DATASET CONTENT:
'''

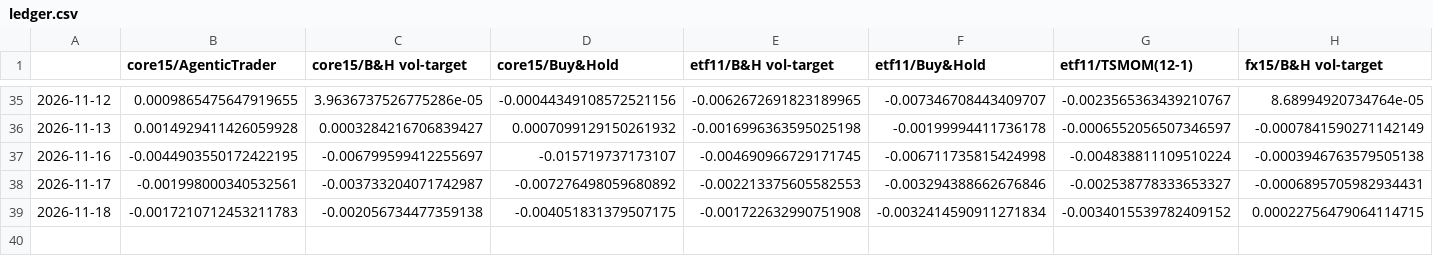
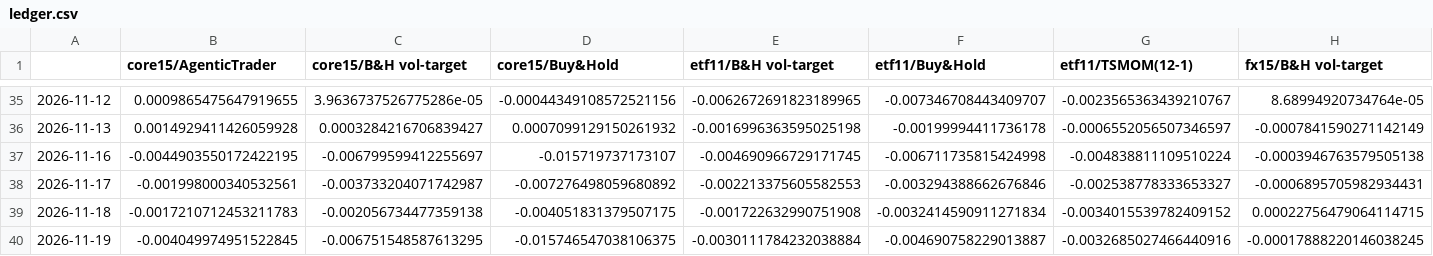
Before and after one commit to AshJha0/agentic-trader, a CSV file: results/paper/ledger.csv, drawn as a sheet; only a part is shown, gaps mark what is left out; rows hold the shown columns only; the diff names each change by its address in the sheet, - before the commit and + after, or states it on an @@ line.

```diff
--- a/results/paper/ledger.csv
+++ b/results/paper/ledger.csv
+row 40: 2026-11-19 | -0.004049974951522845 | -0.006751548587613295 | -0.015746547038106375 | -0.0030111784232038884 | -0.004690758229013887 | -0.0032685027466440916 | -0.00017888220146038245
```
Also changed, not shown: results/paper/exposure.csv, results/paper/ledger_recomputed.csv, 4 other files.
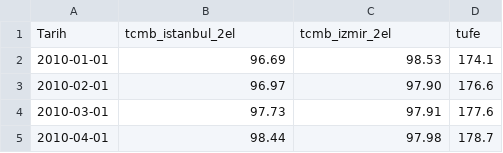
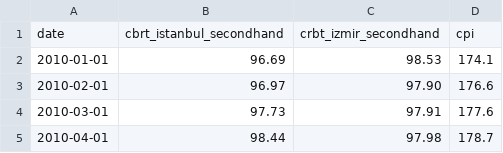
Before and after one commit to olgnaydn/R, a CSV file: dataset_tufe_vs_index.csv, drawn as a sheet; only a part is shown.

Commit message:
Update dataset_tufe_vs_index.csv

```diff
--- a/dataset_tufe_vs_index.csv
+++ b/dataset_tufe_vs_index.csv
@@ -1,2 +1,2 @@
-Tarih,tcmb_istanbul_2el,tcmb_izmir_2el,tufe
+date,cbrt_istanbul_secondhand,crbt_izmir_secondhand,cpi
 2010-01-01,96.69,98.53,174.1
```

'''

WHAT YOU ARE ASKED TO DO: Pictures aside, write out verbatim every line from the first line of the material through the line holding "Also changed, not".

OUTPUT FOR THIS TASK:
Before and after one commit to AshJha0/agentic-trader, a CSV file: results/paper/ledger.csv, drawn as a sheet; only a part is shown, gaps mark what is left out; rows hold the shown columns only; the diff names each change by its address in the sheet, - before the commit and + after, or states it on an @@ line.

```diff
--- a/results/paper/ledger.csv
+++ b/results/paper/ledger.csv
+row 40: 2026-11-19 | -0.004049974951522845 | -0.006751548587613295 | -0.015746547038106375 | -0.0030111784232038884 | -0.004690758229013887 | -0.0032685027466440916 | -0.00017888220146038245
```
Also changed, not shown: results/paper/exposure.csv, results/paper/ledger_recomputed.csv, 4 other files.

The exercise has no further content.